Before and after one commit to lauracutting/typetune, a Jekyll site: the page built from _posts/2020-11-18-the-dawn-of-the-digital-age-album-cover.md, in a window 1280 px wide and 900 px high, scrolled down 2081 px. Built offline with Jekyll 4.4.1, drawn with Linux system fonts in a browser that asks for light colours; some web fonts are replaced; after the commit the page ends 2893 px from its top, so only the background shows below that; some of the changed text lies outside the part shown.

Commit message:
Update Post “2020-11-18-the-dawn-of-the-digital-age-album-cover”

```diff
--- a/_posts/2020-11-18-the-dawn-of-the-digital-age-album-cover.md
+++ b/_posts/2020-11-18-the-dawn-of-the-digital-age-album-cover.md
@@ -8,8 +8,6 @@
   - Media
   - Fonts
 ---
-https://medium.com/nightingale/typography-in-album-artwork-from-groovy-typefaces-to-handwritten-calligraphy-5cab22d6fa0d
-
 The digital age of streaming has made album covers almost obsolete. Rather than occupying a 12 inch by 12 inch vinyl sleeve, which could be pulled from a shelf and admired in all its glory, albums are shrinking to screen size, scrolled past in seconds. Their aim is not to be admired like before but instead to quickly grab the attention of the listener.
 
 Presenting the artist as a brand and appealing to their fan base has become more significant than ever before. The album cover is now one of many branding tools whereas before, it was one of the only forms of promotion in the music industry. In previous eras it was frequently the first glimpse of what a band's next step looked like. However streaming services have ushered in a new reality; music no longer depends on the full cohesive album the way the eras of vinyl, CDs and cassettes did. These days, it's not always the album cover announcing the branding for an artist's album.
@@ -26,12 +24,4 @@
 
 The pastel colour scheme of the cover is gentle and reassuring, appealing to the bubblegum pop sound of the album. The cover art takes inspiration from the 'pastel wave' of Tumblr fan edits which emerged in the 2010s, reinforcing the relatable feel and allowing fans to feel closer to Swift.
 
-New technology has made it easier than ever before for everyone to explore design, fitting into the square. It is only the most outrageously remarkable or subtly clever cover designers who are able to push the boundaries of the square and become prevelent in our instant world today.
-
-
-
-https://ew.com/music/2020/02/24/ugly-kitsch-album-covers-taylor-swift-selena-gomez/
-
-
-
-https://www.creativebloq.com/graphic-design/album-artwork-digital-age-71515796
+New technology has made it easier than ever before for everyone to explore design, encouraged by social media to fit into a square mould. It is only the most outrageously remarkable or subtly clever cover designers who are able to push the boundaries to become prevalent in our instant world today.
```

· · ·

**How to complete this task:**
Every line of the listing, first to last, should be retyped exactly.

**Response to this task:**
Before and after one commit to lauracutting/typetune, a Jekyll site: the page built from _posts/2020-11-18-the-dawn-of-the-digital-age-album-cover.md, in a window 1280 px wide and 900 px high, scrolled down 2081 px. Built offline with Jekyll 4.4.1, drawn with Linux system fonts in a browser that asks for light colours; some web fonts are replaced; after the commit the page ends 2893 px from its top, so only the background shows below that; some of the changed text lies outside the part shown.

Commit message:
Update Post “2020-11-18-the-dawn-of-the-digital-age-album-cover”

```diff
--- a/_posts/2020-11-18-the-dawn-of-the-digital-age-album-cover.md
+++ b/_posts/2020-11-18-the-dawn-of-the-digital-age-album-cover.md
@@ -8,8 +8,6 @@
   - Media
   - Fonts
 ---
-https://medium.com/nightingale/typography-in-album-artwork-from-groovy-typefaces-to-handwritten-calligraphy-5cab22d6fa0d
-
 The digital age of streaming has made album covers almost obsolete. Rather than occupying a 12 inch by 12 inch vinyl sleeve, which could be pulled from a shelf and admired in all its glory, albums are shrinking to screen size, scrolled past in seconds. Their aim is not to be admired like before but instead to quickly grab the attention of the listener.
 
 Presenting the artist as a brand and appealing to their fan base has become more significant than ever before. The album cover is now one of many branding tools whereas before, it was one of the only forms of promotion in the music industry. In previous eras it was frequently the first glimpse of what a band's next step looked like. However streaming services have ushered in a new reality; music no longer depends on the full cohesive album the way the eras of vinyl, CDs and cassettes did. These days, it's not always the album cover announcing the branding for an artist's album.
@@ -26,12 +24,4 @@
 
 The pastel colour scheme of the cover is gentle and reassuring, appealing to the bubblegum pop sound of the album. The cover art takes inspiration from the 'pastel wave' of Tumblr fan edits which emerged in the 2010s, reinforcing the relatable feel and allowing fans to feel closer to Swift.
 
-New technology has made it easier than ever before for everyone to explore design, fitting into the square. It is only the most outrageously remarkable or subtly clever cover designers who are able to push the boundaries of the square and become prevelent in our instant world today.
-
-
-
-https://ew.com/music/2020/02/24/ugly-kitsch-album-covers-taylor-swift-selena-gomez/
-
-
-
-https://www.creativebloq.com/graphic-design/album-artwork-digital-age-71515796
+New technology has made it easier than ever before for everyone to explore design, encouraged by social media to fit into a square mould. It is only the most outrageously remarkable or subtly clever cover designers who are able to push the boundaries to become prevalent in our instant world today.
```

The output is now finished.